By Mento 2 Comments
|01/12/12 - Ballistic||05/12/12 - Mutant Mudds||09/12/12 - Slydris|
|02/12/12 - Band of Bugs||06/12/12 - Oniken||10/12/12 - Soulcaster|
|03/12/12 - Escape Goat||07/12/12 - Outpost Kaloki||11/12/12 - Squids|
|04/12/12 - MiniFlake||08/12/12 - Reprisal||12/12/12 - UnEpic|
December the Third
The source: Indie Royale June Bug Bundle
The pre-amble: Magical Time Bean, the Indie developers of a game series I'll be looking at later by the name of Soulcaster, would later create this insidious puzzle platformer game about a goat and a mouse escaping a bunch of mazes. I know, "Indie puzzle platformer" is a sequence of phonemes seemingly engineered to produce maximum eye rollage, but Escape Goat is far more puzzle than platformer. In fact, they sort of remind me of a long-dead sub-genre of single-screen platformers which relied on trial and error to figure out the solution, as activating certain elements on the screen can change the entire layout of a level in a flash.
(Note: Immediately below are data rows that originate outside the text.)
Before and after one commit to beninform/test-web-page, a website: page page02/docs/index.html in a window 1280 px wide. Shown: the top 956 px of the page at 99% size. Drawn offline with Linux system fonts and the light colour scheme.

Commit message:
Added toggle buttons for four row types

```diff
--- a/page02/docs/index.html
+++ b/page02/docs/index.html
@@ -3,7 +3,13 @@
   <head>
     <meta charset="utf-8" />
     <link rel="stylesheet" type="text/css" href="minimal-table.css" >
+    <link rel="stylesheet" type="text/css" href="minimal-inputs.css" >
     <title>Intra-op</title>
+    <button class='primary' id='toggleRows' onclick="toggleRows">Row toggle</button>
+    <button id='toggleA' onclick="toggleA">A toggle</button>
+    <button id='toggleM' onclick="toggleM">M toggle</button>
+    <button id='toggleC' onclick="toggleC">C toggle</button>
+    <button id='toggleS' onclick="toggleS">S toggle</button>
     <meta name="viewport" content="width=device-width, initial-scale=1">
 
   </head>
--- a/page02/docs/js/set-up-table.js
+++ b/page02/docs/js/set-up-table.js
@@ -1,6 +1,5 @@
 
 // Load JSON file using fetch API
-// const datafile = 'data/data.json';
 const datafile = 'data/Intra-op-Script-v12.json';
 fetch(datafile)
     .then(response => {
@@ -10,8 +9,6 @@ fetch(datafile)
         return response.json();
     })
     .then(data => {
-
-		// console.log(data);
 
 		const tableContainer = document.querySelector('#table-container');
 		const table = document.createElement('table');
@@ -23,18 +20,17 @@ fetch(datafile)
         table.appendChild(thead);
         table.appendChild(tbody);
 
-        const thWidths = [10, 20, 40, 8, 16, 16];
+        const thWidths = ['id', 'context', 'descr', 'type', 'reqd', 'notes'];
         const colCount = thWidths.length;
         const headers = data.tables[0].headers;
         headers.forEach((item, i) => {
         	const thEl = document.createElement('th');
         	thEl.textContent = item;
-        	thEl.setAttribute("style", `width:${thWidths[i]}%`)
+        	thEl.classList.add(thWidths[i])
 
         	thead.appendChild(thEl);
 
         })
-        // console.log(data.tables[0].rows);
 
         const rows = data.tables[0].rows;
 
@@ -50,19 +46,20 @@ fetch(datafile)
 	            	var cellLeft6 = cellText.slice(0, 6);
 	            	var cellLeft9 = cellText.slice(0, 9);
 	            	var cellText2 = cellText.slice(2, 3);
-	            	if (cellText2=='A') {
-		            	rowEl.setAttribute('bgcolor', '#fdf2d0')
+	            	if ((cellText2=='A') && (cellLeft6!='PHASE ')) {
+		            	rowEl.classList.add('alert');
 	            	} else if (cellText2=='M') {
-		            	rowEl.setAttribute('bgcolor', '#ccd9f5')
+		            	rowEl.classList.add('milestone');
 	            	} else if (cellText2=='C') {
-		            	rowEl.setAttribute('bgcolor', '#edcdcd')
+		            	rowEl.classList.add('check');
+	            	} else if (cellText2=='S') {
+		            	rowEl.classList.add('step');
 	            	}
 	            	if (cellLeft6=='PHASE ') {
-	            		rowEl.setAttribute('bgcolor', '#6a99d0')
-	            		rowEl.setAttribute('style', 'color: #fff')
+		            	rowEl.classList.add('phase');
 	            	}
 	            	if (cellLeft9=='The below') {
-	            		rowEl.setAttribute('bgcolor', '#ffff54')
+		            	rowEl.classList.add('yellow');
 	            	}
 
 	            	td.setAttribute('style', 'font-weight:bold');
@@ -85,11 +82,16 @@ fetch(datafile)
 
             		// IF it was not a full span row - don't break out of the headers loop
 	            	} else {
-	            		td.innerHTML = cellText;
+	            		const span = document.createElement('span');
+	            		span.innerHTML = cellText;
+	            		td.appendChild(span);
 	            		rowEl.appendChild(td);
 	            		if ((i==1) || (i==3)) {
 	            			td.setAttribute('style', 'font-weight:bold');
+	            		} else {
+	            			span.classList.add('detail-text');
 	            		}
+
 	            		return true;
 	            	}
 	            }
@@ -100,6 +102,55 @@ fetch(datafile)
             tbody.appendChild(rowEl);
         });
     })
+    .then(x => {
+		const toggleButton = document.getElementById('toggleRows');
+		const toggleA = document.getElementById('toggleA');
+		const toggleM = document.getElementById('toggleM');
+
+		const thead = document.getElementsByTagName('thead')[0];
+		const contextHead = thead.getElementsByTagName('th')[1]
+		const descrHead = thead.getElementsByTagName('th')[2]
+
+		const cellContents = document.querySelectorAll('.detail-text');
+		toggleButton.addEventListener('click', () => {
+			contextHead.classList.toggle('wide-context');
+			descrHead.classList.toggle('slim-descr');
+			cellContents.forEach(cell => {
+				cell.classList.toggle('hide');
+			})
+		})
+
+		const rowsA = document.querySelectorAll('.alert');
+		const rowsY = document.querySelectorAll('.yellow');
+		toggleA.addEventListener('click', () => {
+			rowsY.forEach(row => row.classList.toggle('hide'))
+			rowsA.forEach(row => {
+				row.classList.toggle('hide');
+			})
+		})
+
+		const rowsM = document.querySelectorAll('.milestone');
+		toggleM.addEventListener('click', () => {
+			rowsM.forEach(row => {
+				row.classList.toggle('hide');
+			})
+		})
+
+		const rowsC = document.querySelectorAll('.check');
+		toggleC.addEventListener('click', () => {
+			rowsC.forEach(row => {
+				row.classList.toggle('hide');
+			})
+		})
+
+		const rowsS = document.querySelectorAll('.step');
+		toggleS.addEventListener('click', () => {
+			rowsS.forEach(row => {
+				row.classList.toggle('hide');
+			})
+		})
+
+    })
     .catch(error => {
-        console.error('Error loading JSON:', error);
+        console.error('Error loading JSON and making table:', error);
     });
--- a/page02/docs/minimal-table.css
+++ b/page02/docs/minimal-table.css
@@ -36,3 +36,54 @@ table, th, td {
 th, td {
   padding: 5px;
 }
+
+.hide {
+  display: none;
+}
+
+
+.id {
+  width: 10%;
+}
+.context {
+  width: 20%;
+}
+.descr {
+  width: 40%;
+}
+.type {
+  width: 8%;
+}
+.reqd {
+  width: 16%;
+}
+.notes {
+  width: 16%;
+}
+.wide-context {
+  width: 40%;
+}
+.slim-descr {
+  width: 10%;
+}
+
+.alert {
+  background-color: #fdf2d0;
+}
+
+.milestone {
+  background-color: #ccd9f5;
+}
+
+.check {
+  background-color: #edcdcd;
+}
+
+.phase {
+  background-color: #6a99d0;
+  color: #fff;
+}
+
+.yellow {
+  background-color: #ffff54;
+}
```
I wish I could think of better examples than obscure Amiga game Kid Gloves or the Game Boy Bill & Ted, but these things were everywhere once. Oh, the Adventures of Lolo series is another good one - it was lamentably easy to end up in a no-win situation with those games. I'm not entirely sure if that's what Escape Goat is purposefully evoking with its older style pixelly countenance, since pixels can mean anything from "I thought the NES/Genesis/SNES was cool you guys" to "I don't know how to draw graphics from this century" in an Indie game, but I'll give them the benefit of the doubt.
The playthrough: I love Escape Goat. Though I suppose it'd be more accurate to say I loved it, since it appears to be over already. I mean, there's a master level set for masochists, but the main quest is a rather scant 65 screens of puzzle-y action. Progress is predicated on trying out the various switches in the vicinity, observing their effects on the level and deciphering the oft-byzantine method of reaching all the keys (when applicable) and, ultimately, the exit. It's actually smarter and more fun to play than it sounds, because the way you see everything shift around after a button press can often defy expectations. It's right out of the movie The Cube, but with farmyard animals instead of autistics.
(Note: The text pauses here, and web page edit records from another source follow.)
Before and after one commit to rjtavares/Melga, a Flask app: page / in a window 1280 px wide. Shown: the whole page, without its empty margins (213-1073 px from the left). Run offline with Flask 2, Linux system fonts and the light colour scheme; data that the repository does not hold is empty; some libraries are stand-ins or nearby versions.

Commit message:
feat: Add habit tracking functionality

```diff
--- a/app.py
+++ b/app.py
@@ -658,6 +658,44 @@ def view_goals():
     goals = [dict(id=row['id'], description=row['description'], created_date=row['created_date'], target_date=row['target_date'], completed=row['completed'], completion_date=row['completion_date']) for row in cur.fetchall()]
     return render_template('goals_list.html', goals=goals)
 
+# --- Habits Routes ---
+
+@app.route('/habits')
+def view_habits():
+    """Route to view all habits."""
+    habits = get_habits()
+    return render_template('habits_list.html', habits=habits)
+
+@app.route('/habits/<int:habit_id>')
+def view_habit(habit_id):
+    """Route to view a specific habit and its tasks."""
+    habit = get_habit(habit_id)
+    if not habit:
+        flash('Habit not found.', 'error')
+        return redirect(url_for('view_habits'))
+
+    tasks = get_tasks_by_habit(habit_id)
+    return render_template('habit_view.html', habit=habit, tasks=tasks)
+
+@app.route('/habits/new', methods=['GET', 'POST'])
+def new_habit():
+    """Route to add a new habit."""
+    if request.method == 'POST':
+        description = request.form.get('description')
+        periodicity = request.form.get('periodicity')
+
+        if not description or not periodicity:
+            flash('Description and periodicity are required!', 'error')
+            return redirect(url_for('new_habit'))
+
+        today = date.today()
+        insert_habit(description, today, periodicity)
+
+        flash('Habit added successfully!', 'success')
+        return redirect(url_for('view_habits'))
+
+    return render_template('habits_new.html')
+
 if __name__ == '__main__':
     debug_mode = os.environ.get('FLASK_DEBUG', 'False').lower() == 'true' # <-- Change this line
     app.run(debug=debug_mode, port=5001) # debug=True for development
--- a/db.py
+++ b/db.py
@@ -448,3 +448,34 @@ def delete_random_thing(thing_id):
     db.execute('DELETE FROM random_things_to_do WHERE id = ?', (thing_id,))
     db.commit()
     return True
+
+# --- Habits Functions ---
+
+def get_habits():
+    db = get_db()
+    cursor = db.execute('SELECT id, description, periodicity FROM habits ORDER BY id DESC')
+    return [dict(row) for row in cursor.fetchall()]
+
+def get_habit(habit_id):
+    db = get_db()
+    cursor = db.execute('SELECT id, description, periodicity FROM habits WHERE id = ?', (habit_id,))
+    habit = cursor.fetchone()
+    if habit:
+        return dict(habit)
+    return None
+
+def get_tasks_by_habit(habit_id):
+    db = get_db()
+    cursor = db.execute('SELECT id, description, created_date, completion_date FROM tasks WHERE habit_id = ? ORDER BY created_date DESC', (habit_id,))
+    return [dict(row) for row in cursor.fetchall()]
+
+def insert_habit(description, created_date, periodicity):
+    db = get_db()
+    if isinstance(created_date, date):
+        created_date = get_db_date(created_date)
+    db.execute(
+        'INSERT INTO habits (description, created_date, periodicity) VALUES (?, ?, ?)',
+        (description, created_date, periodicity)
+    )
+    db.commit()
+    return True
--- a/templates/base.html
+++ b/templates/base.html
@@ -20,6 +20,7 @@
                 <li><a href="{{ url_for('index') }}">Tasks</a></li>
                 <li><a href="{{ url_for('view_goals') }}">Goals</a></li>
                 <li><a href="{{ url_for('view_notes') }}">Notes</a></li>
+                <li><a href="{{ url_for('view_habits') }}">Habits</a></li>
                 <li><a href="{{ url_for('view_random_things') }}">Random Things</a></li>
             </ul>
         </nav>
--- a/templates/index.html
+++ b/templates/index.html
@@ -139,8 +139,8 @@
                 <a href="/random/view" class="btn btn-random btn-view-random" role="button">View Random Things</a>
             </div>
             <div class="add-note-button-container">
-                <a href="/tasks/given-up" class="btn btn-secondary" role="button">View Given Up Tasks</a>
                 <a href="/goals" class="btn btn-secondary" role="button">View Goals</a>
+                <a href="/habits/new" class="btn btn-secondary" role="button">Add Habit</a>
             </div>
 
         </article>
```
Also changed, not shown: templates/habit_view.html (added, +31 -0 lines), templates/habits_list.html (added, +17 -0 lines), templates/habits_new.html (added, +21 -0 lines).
While the game can be devious at times, it's never overly challenging, at least with its core missions. Some require split-second timing and reflexes, while others might need a deft touch at precision platforming your way across to the goal, but it's extremely fair. Death comes as naturally as the morning sun, but since each stage is a single screen you aren't losing much progress by resetting. There's a metric ton of puzzle platformers out there, but this is one of the breeziest and least agitating. It's helped considerably with a pretty decent soundtrack too, courtesy of Twisted Pixel maestro and frequent Giant Bomb guest Matt "Chainsaw" Chaney.
Importantly, for the purposes of this feature at least, it's the first game I've played on Desura that I was glued to until the very end. That probably counts for something. If whatever spare change that went to Magical Time Bean with the purchase of Escape Goat's bundle ends up helping them make their next game a little more substantial, I'm entirely OK with that.
The verdict: It's good, but I've beaten it. Maybe I'll go back to do those super challenging levels. Maybe.